Our central thesis is that the Kingdom of God is the redemptive reign of God dynamically active to establish His rule among humanity, and that this Kingdom which will appear as an apocalyptic act at the end of the age, has already come into human history in the person and mission of Jesus to overcome evil, to deliver people from its power, and to bring them into the blessings of God’s reign. The Kingdom of God involves two great moments: fulfillment within history [already], and consummation at the end of history [not yet]. (Ladd, p. 91)

In this “time-between-the-times,” the effects of sin linger; the old age still exerts its powers. Spiritual kingdoms are still at war, Christians serve and sacrifice, and personal and cultural sanctification remain incomplete. The work of re-integrating faith and learning will be proportionately difficult in this hyphenated period of redemptive history.

Despite these challenges, the eschatological hope of the New Testament assures us that faith and learning will be perfectly reunited once again. When Christ returns and the eschaton is fully installed, divine and human knowledge, like heaven and earth, will be one.

They will not hurt or destroy in all My holy mountain,

For the earth will be full of the knowledge of the LORD

As the waters cover the sea. – Isaiah 11:9

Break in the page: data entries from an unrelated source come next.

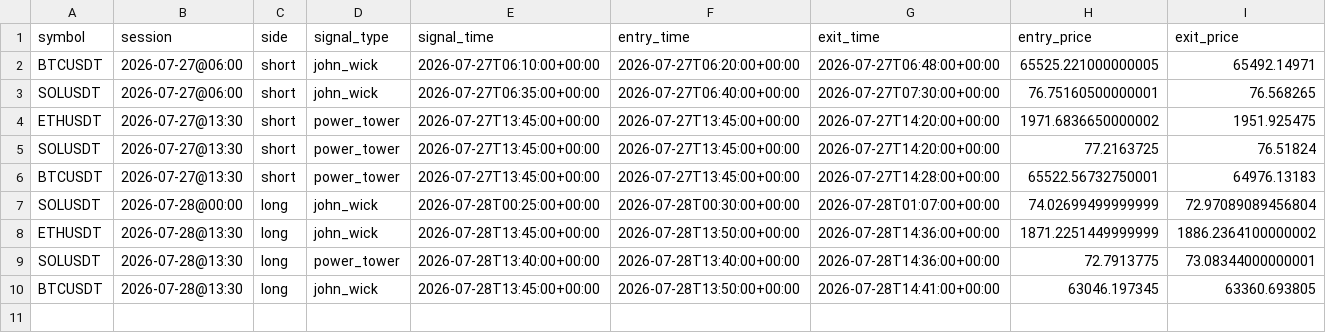
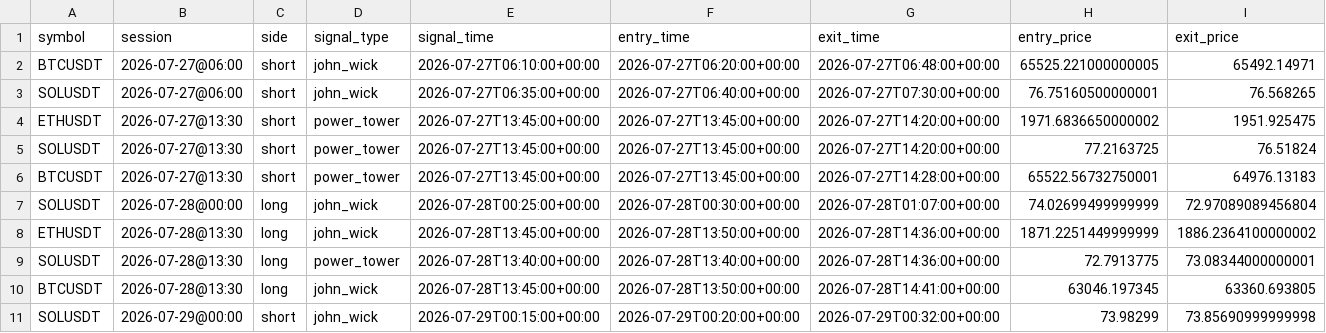
Before and after one commit to ksanta-bit/pattern-scout-eth, a CSV file: docs/trades.csv, drawn as a sheet; only a part is shown; rows hold the shown columns only; the diff names each change by its address in the sheet, - before the commit and + after, or states it on an @@ line.

```diff
--- a/docs/trades.csv
+++ b/docs/trades.csv
+row 11: SOLUSDT | 2026-07-29@00:00 | short | john_wick | 2026-07-29T00:15:00+00:00 | 2026-07-29T00:20:00+00:00 | 2026-07-29T00:32:00+00:00 | 73.98299 | 73.85690999999998
```
Also changed, not shown: docs/equity_curve.csv, 4 other files.
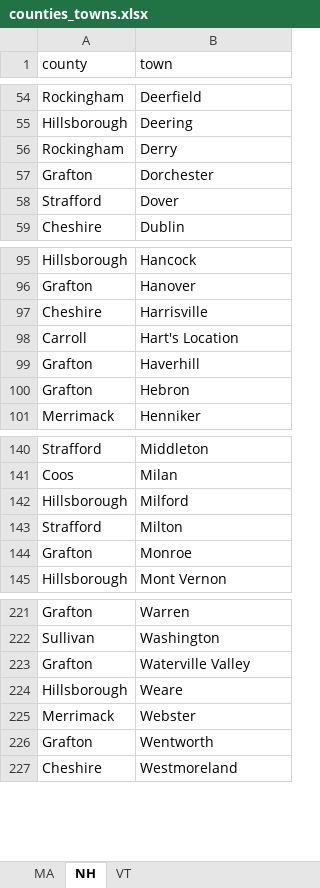
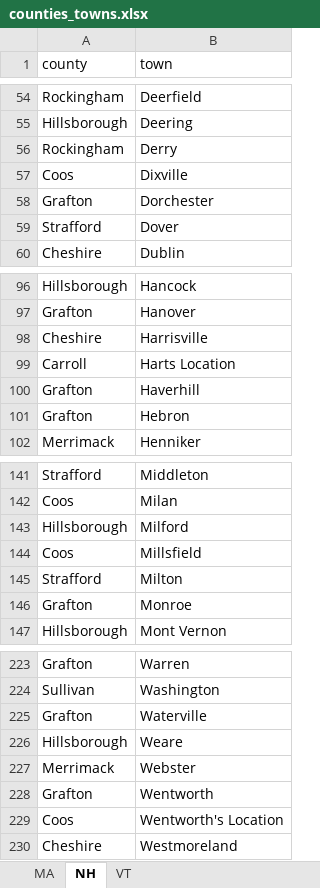
Before and after one commit to oke-w/election, an Excel workbook: counties_towns.xlsx, sheet NH, drawn as a sheet; only a part is shown, gaps mark what is left out; values as stored, in another font and other column widths than the file's, no borders; addresses are those after the commit; the diff names each change by its address in the sheet, - before the commit and + after, or states it on an @@ line.

```diff
--- a/counties_towns.xlsx (sheet NH)
+++ b/counties_towns.xlsx (sheet NH)
+row 57: Coos | Dixville
-B99 (town): Hart's Location
+B99 (town): Harts Location
+row 144: Coos | Millsfield
-B225 (town): Waterville Valley
+B225 (town): Waterville
+row 229: Coos | Wentworth's Location
```
Also changed, not shown: sheet VT.
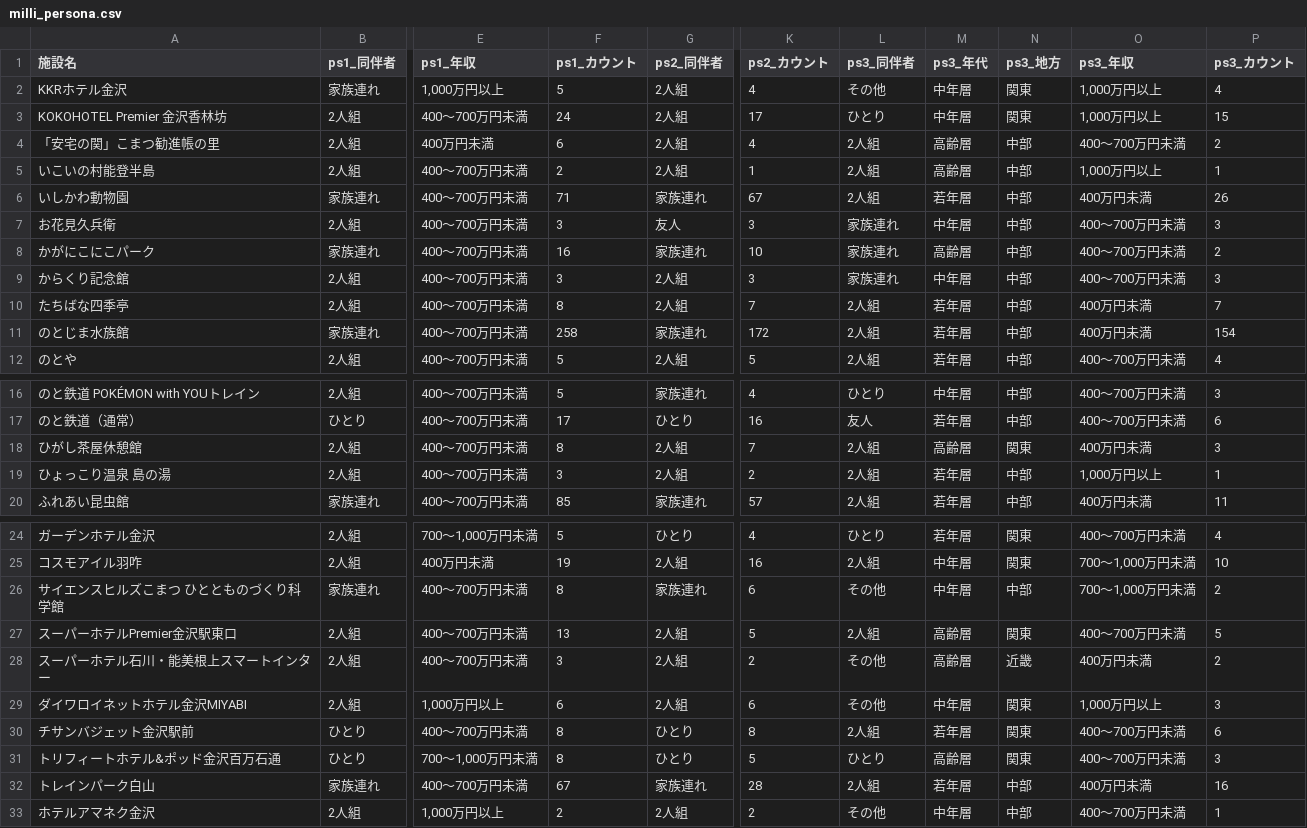
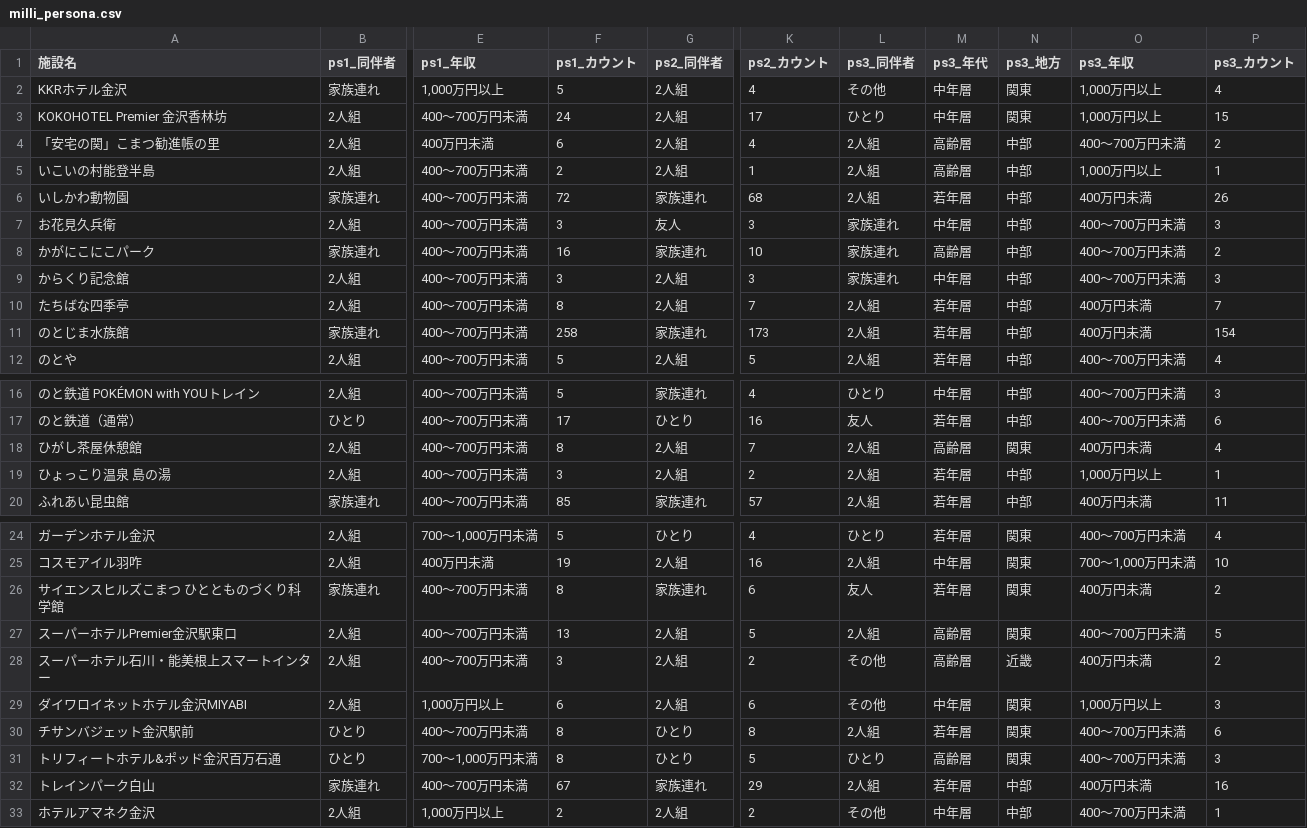
Before and after one commit to codefornoto/TIFO, a CSV file: ishikawa/milli_persona.csv, drawn as a sheet; only a part is shown, gaps mark what is left out; the diff covers the shown part only; the diff names each change by its address in the sheet, - before the commit and + after, or states it on an @@ line.

```diff
--- a/ishikawa/milli_persona.csv
+++ b/ishikawa/milli_persona.csv
-F6 (ps1_カウント): 71
+F6 (ps1_カウント): 72
-K6 (ps2_カウント): 67
+K6 (ps2_カウント): 68
-K11 (ps2_カウント): 172
+K11 (ps2_カウント): 173
-P18 (ps3_カウント): 3
+P18 (ps3_カウント): 4
-L26 (ps3_同伴者): その他
+L26 (ps3_同伴者): 友人
-M26 (ps3_年代): 中年層
+M26 (ps3_年代): 若年層
-N26 (ps3_地方): 中部
+N26 (ps3_地方): 関東
-O26 (ps3_年収): 700～1,000万円未満
+O26 (ps3_年収): 400万円未満
-K32 (ps2_カウント): 28
+K32 (ps2_カウント): 29
```
Also changed, not shown: 1 added row and 17 edited cells elsewhere in this file, ishikawa/milli_score.csv, 1 other file.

Presently, we know in part and we prophesy in part. Now we see in a glass darkly or a mirror dimly. But when Christ comes, we will know fully just as we have been fully known. Then we will apprehend all truth, goodness and beauty as God’s and in a manner analogous to which God apprehends them, He infinitely, and us finitely. Until then, we have good reasons based on the grand vision of the biblical narrative to enjoy the gift and be about the demanding task of re-integrating faith and learning.

Thought

Redemption allows, and even demands, the re-integration of faith and learning.

Summary of Series

  • Creation: the integration of Christian faith and learning
  • Fall: the disintegration of Christian faith and learning
  • Redemption: the re-integration of Christian faith and learning diligently pursued in the present (now but not fully yet the re-integration of Christian faith and learning graciously perfected in the future).

Prayer

Lord, in my efforts to re-integrate my faith and my scholarship, help me to recognize that Christ’s reconciling work makes possible, and even demands, the re-integration of faith and learning, now. In Christ’s name who lives and reigns with the Father and Holy Spirit—one God forever and ever. Amen.

Questions

Does Christ’s gospel interpreted as a work of reconciliation demand that his followers in the field of education attempt to reintegrate faith and learning as a way of sharing in the benefits of his reconciling work in which harmony between alienated parties is restored? Explain why or why not. Also, what would you predict to be the ultimate purposes or reasons for re-integrating faith and learning as this project is established upon the essential shape and content of the biblical narrative?

Further Reading

Holmes, Arthur. Building the Christian Academy. Grand Rapids: Eerdmans, 2001. P. 7.

Ladd, George E. A Theology of the New Testament. Grand Rapids: Eerdmans, 1979. P. 91.

Print Friendly
d1naugle@aol.com'

David Naugle

Dr. David K. Naugle is chair and professor of philosophy at Dallas Baptist University. He has two doctorates, a Th.D. in systematic theology and a Ph.D. in humanities with concentrations in philosophy and English literature. Dr. Naugle is the author of Worldview: The History of a Concept (Eerdmans, 2002) and Reordered Love, Reordered Lives: Learning the Deep Meaning of Happiness (Eerdmans, 2008), a Christianity Today 2003 Book of the Year. Dr. Naugle is an avid golfer, gardener, guitarist and drummer. He and his wife, Deemie, who is the Associate Provost at DBU, and their dog "Kuyper" live in Duncanville, Texas, a Dallas suburb.

More Posts - Website

Leave a Reply